[Revision tracking records]
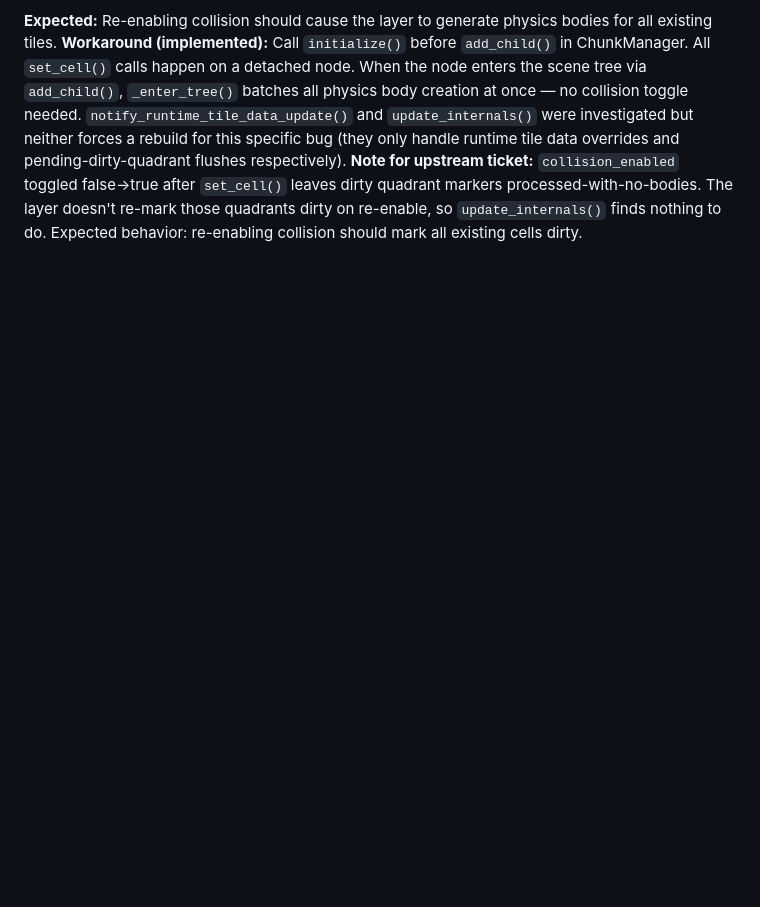
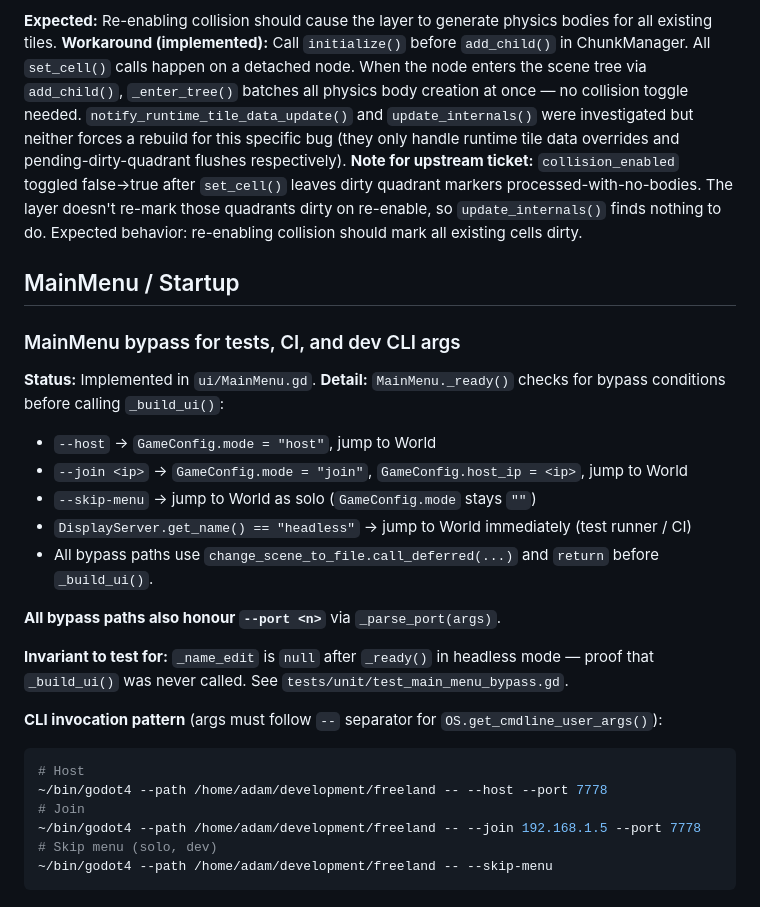
Before and after one commit to commons-game/commons, a Markdown page: docs/known_issues.md, the part around the change. Drawn GitHub-style; blank space fills up the shorter version.

````diff
--- a/docs/known_issues.md
+++ b/docs/known_issues.md
@@ -479,3 +479,28 @@ a.active_buff_ids.append("undead_resilience")
 **Expected:** Re-enabling collision should cause the layer to generate physics bodies for all existing tiles.
 **Workaround (implemented):** Call `initialize()` before `add_child()` in ChunkManager. All `set_cell()` calls happen on a detached node. When the node enters the scene tree via `add_child()`, `_enter_tree()` batches all physics body creation at once — no collision toggle needed. `notify_runtime_tile_data_update()` and `update_internals()` were investigated but neither forces a rebuild for this specific bug (they only handle runtime tile data overrides and pending-dirty-quadrant flushes respectively).
 **Note for upstream ticket:** `collision_enabled` toggled false→true after `set_cell()` leaves dirty quadrant markers processed-with-no-bodies. The layer doesn't re-mark those quadrants dirty on re-enable, so `update_internals()` finds nothing to do. Expected behavior: re-enabling collision should mark all existing cells dirty.
+
+## MainMenu / Startup
+
+### MainMenu bypass for tests, CI, and dev CLI args
+**Status:** Implemented in `ui/MainMenu.gd`.
+**Detail:** `MainMenu._ready()` checks for bypass conditions before calling `_build_ui()`:
+- `--host` → `GameConfig.mode = "host"`, jump to World
+- `--join <ip>` → `GameConfig.mode = "join"`, `GameConfig.host_ip = <ip>`, jump to World
+- `--skip-menu` → jump to World as solo (`GameConfig.mode` stays `""`)
+- `DisplayServer.get_name() == "headless"` → jump to World immediately (test runner / CI)
+- All bypass paths use `change_scene_to_file.call_deferred(...)` and `return` before `_build_ui()`.
+
+**All bypass paths also honour `--port <n>`** via `_parse_port(args)`.
+
+**Invariant to test for:** `_name_edit` is `null` after `_ready()` in headless mode — proof that `_build_ui()` was never called. See `tests/unit/test_main_menu_bypass.gd`.
+
+**CLI invocation pattern** (args must follow `--` separator for `OS.get_cmdline_user_args()`):
+```bash
+# Host
+~/bin/godot4 --path /home/adam/development/freeland -- --host --port 7778
+# Join
+~/bin/godot4 --path /home/adam/development/freeland -- --join 192.168.1.5 --port 7778
+# Skip menu (solo, dev)
+~/bin/godot4 --path /home/adam/development/freeland -- --skip-menu
+```
````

Problem to work on:
Copy out the lines of the records above in which the string "jump" appears.

Exercise response:
+- `--host` → `GameConfig.mode = "host"`, jump to World
+- `--join <ip>` → `GameConfig.mode = "join"`, `GameConfig.host_ip = <ip>`, jump to World
+- `--skip-menu` → jump to World as solo (`GameConfig.mode` stays `""`)
+- `DisplayServer.get_name() == "headless"` → jump to World immediately (test runner / CI)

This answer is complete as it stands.